GLENN: So why is it crazy?
ARENDS: I have no idea. There's a number -- I mean, what I find very interesting, a number of people just went nuts last week, oh, you're going to cause -- oh, you're adding to a panic. Americans are not panicking, Americans are not rioting.
GLENN: That's stupid.
ARENDS: Yeah, the only people -- I do think there's a lot of people in the media who just do not seem to have a very high opinion of ordinary people.
ARENDS: The only people racing down to Costco screaming oh, my God, at the top of their voice are news crews looking for nonexistent food riots. But the point is, you know, it is sound, you know, household finance to make sure that you, you know, buy in bulk and to prebuy. And the fact is that you are -- you know, you are taking money out of an account that's earning 2% after tax and you are buying food that would otherwise go up 10%. So it sounds -- I think people still have difficulty getting their head around an inflationary environment and I think there is -- you know, we had 20, 25 years maybe, the Eighties and the Nineties were pretty good, inflation came down, a lot of things were cheap, gasoline was cheap and people got used to an environment where things got cheaper and cheaper. And the fact is the economics, the big picture suggests that food is going to get more and more expensive because it's essentially very similar to what happened -- what has happened to oil, which is that you have hundreds of millions of people across Asia moving from a peasant economy to a middle class industrial economy every year. These people are joining the middle class. Not only do they want to heat their homes in winter and air-condition them in summer, not only do they want to drive cars instead of bicycles, they want to eat better food and they want to eat, ironically the interesting thing is they want to eat more beef and that actually, the beef then, the cattle need an awful lot of grain.

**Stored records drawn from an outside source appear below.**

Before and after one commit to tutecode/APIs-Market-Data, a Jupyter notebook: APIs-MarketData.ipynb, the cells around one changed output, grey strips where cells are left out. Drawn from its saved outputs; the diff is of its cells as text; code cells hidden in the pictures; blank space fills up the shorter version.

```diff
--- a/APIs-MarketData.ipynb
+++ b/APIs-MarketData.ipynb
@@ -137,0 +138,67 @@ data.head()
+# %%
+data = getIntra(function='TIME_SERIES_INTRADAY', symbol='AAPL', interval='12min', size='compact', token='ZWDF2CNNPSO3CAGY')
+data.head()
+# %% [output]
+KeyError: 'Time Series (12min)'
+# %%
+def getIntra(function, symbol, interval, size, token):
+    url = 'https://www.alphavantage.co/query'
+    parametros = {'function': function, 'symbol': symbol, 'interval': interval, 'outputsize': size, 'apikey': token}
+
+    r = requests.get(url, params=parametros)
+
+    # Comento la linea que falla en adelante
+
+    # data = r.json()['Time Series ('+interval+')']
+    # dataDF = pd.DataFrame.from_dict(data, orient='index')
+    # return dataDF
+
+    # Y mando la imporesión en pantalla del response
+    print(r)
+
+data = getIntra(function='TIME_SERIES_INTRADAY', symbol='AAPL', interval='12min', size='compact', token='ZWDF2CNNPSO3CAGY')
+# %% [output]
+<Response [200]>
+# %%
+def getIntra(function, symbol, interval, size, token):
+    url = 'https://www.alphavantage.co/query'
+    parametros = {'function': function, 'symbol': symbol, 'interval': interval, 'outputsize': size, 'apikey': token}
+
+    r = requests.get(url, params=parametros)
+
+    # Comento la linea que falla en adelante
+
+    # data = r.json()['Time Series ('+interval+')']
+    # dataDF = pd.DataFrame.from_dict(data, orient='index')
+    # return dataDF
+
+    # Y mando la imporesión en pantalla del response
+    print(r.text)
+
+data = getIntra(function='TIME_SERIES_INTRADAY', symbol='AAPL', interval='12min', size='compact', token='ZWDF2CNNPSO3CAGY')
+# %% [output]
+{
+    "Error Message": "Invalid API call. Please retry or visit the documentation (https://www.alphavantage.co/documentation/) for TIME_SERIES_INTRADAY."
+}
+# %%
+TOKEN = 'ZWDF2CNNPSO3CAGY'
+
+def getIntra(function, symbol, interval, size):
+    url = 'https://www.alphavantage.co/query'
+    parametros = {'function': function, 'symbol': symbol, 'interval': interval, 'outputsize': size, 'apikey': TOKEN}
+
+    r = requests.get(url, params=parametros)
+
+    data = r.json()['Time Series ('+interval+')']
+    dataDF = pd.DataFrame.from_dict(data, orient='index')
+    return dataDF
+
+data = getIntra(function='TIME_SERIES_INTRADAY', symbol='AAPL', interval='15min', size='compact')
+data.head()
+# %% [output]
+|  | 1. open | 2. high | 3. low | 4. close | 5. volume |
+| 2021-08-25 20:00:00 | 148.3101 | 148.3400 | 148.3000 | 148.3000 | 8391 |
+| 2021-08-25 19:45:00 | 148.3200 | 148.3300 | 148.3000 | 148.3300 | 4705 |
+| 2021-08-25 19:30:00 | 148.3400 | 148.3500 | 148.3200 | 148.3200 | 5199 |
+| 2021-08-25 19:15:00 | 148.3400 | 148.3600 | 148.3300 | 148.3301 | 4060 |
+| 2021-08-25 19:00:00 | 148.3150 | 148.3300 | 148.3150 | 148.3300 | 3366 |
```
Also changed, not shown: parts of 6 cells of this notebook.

ARENDS: And that puts the pressure on grain prices. At the same time, of course, we have the whole biofuel thing which has just come at the worst possible time and that is putting further upward pressure on these prices. The fact is, you know, things like bread or rice in supermarkets may have gone up by, you know, 10% a year the last couple of years. But the raw materials that go into them, the grain and the rice, the rice itself have doubled or tripled on international markets because of all that pressure. And for a while the big food companies have been -- I hate to use the phrase but they've been eating the higher costs. They've been taking the higher costs on the chin. But that's not going to last.
GLENN: That's not going to last.

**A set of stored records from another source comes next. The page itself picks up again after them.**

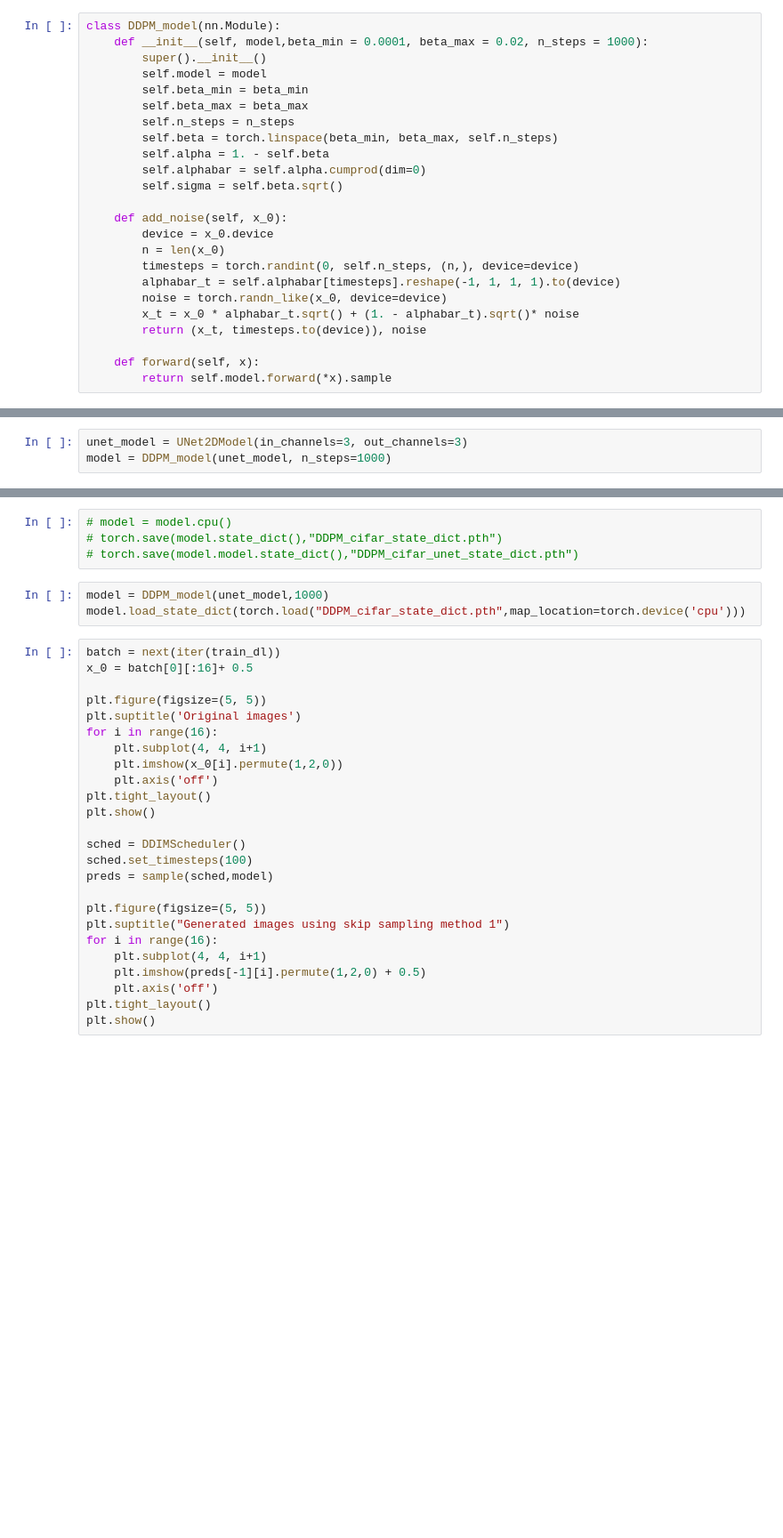
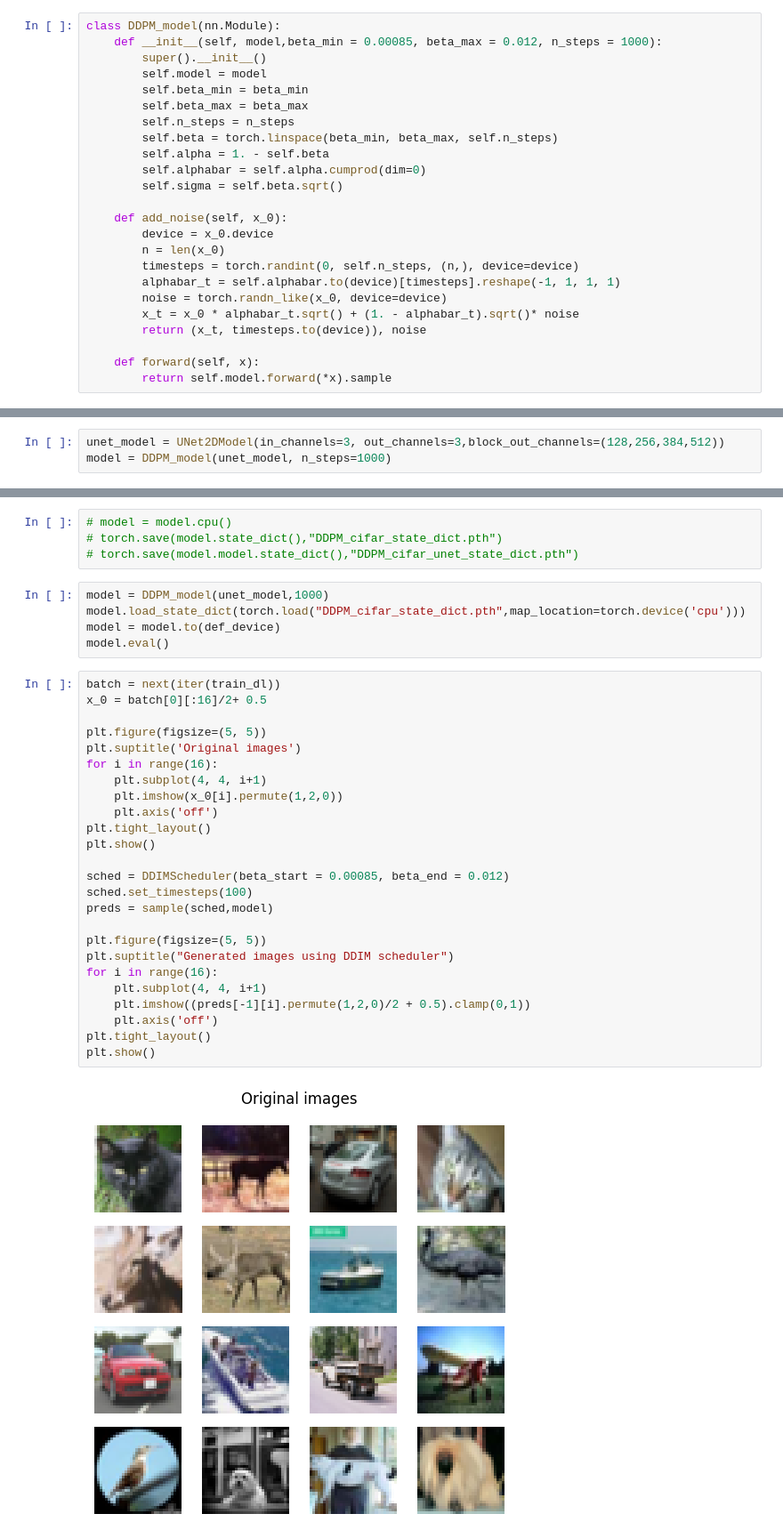
Before and after one commit to Shubham-Hazra/DDPM, a Jupyter notebook: DDPM_cifar.ipynb, the cells around one changed output, grey strips where cells are left out. Shown at 89% size. Saved outputs shown, nothing was run; the diff lists cells and outputs as text; blank space fills up the shorter version.

```diff
--- a/DDPM_cifar.ipynb
+++ b/DDPM_cifar.ipynb
@@ -65,6 +71,6 @@ plt.show()
 # %%
 class DDPM_model(nn.Module):
-    def __init__(self, model,beta_min = 0.0001, beta_max = 0.02, n_steps = 1000):
+    def __init__(self, model,beta_min = 0.00085, beta_max = 0.012, n_steps = 1000):
         super().__init__()
         self.model = model
         self.beta_min = beta_min
@@ -79,7 +85,7 @@ class DDPM_model(nn.Module):
         device = x_0.device
         n = len(x_0)
         timesteps = torch.randint(0, self.n_steps, (n,), device=device)
-        alphabar_t = self.alphabar[timesteps].reshape(-1, 1, 1, 1).to(device)
+        alphabar_t = self.alphabar.to(device)[timesteps].reshape(-1, 1, 1, 1)
         noise = torch.randn_like(x_0, device=device)
         x_t = x_0 * alphabar_t.sqrt() + (1. - alphabar_t).sqrt()* noise
         return (x_t, timesteps.to(device)), noise
@@ -96,7 +102,7 @@ def sample(sched,model,sz = (16,3,32,32)):
         preds.append(x_t.float().cpu())
     return preds
 # %%
-unet_model = UNet2DModel(in_channels=3, out_channels=3)
+unet_model = UNet2DModel(in_channels=3, out_channels=3,block_out_channels=(128,256,384,512))
 model = DDPM_model(unet_model, n_steps=1000)
 # %%
 epochs = 5
@@ -145,28 +151,32 @@ def fit(model,train_dl,valid_dl,loss_func,epochs,opt,sched):
 # %%
 model = DDPM_model(unet_model,1000)
 model.load_state_dict(torch.load("DDPM_cifar_state_dict.pth",map_location=torch.device('cpu')))
+model = model.to(def_device)
+model.eval()
 # %%
 batch = next(iter(train_dl))
-x_0 = batch[0][:16]+ 0.5
+x_0 = batch[0][:16]/2+ 0.5
 
 plt.figure(figsize=(5, 5))
 plt.suptitle('Original images')
 for i in range(16):
     plt.subplot(4, 4, i+1)
     plt.imshow(x_0[i].permute(1,2,0))
     plt.axis('off')
 plt.tight_layout()
 plt.show()
 
-sched = DDIMScheduler()
+sched = DDIMScheduler(beta_start = 0.00085, beta_end = 0.012)
 sched.set_timesteps(100)
 preds = sample(sched,model)
 
 plt.figure(figsize=(5, 5))
-plt.suptitle("Generated images using skip sampling method 1")
+plt.suptitle("Generated images using DDIM scheduler")
 for i in range(16):
     plt.subplot(4, 4, i+1)
-    plt.imshow(preds[-1][i].permute(1,2,0) + 0.5)
+    plt.imshow((preds[-1][i].permute(1,2,0)/2 + 0.5).clamp(0,1))
     plt.axis('off')
 plt.tight_layout()
 plt.show()
+# %% [output]
+[figure, added]
```
Also changed, not shown: parts of 5 cells of this notebook.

ARENDS: They are going to have to pass those on to consumers.
GLENN: Especially with just the cost in trucking it now.
GLENN: With oil, you know, I don't think America really -- I think those who have been paying attention know what's coming.
GLENN: And it ain't pretty.
ARENDS: But people look, at some point people are going to start rethinking how they manage their family finances and eventually, eventually it will be the last thing is actually people in Washington, I suspect, will actually sort of understand what's going on.
ARENDS: But families, we've had 20 years of easy credit and easy times and people have to really start rethinking how they manage their own finances in a number of ways, and one of them is, you know, being aware of inflation and being aware that keeping your money in a savings account at this point isn't making any sense. You are losing money. You are losing ground. And prebuying food is a very sensible thing to do. No reason to be crazy and no reason to panic but it's certainly a sensible thing to do in our household budget.
GLENN: Brett Arends, we will see you tonight on TV. Thank you so much, sir.
ARENDS: My pleasure.
GLENN: You bet. Bye-bye. From the Wall Street Journal, load up the pantry is the name of the article.